### Problem requirements
Where does the string "docs" occur in the records below? Copy every line that holds it.

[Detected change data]
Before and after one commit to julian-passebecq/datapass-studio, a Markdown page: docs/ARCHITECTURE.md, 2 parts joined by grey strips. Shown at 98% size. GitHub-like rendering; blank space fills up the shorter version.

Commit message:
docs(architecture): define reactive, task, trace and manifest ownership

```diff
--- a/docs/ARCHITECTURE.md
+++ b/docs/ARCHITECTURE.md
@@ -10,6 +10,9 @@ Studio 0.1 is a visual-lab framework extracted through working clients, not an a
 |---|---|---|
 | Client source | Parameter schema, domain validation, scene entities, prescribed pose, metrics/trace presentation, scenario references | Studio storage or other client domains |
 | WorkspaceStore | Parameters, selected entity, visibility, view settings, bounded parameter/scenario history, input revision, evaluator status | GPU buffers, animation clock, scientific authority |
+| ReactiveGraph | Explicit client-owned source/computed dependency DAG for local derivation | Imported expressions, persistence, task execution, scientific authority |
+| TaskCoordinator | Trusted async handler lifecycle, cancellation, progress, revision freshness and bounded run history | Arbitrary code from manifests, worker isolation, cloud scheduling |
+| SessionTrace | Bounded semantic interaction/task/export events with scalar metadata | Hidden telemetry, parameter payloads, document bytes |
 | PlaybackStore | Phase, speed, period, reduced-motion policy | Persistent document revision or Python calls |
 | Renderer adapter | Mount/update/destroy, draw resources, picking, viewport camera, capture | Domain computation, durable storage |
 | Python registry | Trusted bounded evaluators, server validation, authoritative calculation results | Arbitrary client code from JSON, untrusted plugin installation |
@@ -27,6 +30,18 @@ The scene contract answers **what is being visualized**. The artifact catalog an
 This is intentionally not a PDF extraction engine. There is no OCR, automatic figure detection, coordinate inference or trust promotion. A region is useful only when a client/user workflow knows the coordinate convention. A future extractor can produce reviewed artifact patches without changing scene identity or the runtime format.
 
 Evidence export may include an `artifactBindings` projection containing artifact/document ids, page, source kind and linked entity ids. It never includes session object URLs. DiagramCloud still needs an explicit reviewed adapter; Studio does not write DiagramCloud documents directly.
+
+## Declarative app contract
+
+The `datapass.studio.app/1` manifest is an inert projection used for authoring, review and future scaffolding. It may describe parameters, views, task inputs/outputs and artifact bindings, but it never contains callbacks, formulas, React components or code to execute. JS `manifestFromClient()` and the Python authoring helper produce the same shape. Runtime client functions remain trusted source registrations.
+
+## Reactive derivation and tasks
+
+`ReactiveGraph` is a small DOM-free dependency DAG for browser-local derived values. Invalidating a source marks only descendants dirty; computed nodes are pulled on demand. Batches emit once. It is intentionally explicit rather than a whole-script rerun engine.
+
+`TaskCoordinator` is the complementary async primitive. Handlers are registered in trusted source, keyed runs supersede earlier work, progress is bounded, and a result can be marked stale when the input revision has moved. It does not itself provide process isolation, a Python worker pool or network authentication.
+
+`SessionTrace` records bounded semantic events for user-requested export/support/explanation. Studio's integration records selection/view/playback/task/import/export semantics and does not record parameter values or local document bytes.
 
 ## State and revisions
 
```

### Response to this exercise
Before and after one commit to julian-passebecq/datapass-studio, a Markdown page: docs/ARCHITECTURE.md, 2 parts joined by grey strips. Shown at 98% size. GitHub-like rendering; blank space fills up the shorter version.
docs(architecture): define reactive, task, trace and manifest ownership
--- a/docs/ARCHITECTURE.md
+++ b/docs/ARCHITECTURE.md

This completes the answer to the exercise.